» **THE TASK**: In the records that follow, find each line with "onToggleNotifications" and pull it out.

User interface change data:
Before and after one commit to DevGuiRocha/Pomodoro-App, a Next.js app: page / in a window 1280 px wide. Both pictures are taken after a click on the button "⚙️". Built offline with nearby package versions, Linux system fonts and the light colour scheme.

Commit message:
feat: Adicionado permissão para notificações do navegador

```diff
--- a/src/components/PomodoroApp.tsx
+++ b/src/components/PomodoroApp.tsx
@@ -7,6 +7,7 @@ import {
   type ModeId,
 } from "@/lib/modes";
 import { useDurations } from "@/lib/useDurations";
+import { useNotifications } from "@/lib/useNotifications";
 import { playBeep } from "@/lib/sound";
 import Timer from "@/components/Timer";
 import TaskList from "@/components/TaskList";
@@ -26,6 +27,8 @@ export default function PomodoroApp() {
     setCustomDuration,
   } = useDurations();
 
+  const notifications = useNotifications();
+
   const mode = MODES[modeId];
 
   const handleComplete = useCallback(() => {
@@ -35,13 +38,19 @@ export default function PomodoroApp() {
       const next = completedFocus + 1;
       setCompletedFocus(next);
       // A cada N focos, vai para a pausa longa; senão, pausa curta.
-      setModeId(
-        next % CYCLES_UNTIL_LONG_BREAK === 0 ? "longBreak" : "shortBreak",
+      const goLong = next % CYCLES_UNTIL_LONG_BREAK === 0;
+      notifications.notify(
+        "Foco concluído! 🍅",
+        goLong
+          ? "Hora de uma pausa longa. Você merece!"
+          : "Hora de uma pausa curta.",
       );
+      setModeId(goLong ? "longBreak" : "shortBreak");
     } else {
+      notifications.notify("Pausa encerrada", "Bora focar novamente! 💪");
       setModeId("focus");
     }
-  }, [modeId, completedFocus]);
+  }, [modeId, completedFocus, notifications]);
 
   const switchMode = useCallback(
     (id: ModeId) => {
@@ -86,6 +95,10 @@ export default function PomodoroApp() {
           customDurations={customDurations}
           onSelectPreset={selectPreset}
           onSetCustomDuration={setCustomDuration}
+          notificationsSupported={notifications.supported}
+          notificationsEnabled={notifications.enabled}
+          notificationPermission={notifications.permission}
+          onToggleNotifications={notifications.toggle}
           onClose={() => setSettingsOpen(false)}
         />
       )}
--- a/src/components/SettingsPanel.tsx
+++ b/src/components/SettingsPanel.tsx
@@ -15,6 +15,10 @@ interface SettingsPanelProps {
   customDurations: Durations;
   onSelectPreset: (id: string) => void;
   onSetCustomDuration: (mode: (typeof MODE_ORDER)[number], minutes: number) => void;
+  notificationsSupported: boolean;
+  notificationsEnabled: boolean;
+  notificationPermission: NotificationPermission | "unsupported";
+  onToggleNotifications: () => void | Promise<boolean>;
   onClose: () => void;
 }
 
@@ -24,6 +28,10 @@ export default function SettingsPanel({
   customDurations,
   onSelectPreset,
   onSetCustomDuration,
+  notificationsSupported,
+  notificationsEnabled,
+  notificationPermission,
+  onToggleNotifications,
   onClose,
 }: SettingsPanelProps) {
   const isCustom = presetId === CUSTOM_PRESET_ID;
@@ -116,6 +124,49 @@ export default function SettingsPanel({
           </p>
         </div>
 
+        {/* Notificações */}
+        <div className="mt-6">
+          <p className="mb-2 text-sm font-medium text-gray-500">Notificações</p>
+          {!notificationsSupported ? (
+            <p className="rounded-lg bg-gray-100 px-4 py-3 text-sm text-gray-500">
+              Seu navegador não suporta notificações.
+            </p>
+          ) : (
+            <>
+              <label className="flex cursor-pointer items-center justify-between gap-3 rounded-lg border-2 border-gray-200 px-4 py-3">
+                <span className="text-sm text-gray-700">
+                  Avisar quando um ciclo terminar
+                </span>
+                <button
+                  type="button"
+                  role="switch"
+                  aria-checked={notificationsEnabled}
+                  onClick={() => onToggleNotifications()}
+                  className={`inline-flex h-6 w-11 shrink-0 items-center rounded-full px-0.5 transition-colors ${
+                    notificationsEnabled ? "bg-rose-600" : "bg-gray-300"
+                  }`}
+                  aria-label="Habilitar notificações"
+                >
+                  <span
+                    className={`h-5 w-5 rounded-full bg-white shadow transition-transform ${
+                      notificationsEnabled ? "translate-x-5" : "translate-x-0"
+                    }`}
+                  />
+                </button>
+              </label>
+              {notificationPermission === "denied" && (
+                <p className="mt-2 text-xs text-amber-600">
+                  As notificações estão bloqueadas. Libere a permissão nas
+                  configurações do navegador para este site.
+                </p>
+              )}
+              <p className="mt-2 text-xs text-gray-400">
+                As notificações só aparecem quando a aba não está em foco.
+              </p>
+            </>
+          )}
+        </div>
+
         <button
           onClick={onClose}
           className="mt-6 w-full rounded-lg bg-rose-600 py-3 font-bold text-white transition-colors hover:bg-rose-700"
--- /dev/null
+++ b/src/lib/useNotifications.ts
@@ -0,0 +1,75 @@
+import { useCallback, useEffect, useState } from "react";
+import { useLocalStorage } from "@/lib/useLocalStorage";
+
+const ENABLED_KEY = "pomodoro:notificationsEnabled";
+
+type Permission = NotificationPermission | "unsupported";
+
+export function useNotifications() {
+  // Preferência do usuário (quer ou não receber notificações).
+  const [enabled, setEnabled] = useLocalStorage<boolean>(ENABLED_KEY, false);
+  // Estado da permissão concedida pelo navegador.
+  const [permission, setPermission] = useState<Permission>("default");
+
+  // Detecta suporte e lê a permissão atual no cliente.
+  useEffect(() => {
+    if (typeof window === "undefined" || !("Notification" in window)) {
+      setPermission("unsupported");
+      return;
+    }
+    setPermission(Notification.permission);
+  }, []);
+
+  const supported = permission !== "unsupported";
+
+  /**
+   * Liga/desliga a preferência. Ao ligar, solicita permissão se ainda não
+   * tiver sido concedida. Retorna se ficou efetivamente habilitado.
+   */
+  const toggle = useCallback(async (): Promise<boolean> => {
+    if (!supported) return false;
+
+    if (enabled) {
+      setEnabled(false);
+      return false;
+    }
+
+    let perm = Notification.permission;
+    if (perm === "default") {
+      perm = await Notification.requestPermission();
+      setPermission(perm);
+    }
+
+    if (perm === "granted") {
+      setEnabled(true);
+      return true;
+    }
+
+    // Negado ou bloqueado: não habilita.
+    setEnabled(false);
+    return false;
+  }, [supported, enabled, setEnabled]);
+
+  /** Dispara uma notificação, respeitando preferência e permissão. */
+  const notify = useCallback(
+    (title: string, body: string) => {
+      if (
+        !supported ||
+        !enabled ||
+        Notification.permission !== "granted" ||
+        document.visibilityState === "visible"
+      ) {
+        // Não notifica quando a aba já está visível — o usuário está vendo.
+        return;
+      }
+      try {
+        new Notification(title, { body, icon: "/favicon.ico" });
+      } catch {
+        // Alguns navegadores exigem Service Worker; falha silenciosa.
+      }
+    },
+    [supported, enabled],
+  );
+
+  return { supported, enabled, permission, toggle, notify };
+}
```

» **RESULT FOR THIS TASK**:
+          onToggleNotifications={notifications.toggle}
+  onToggleNotifications: () => void | Promise<boolean>;
+  onToggleNotifications,
+                  onClick={() => onToggleNotifications()}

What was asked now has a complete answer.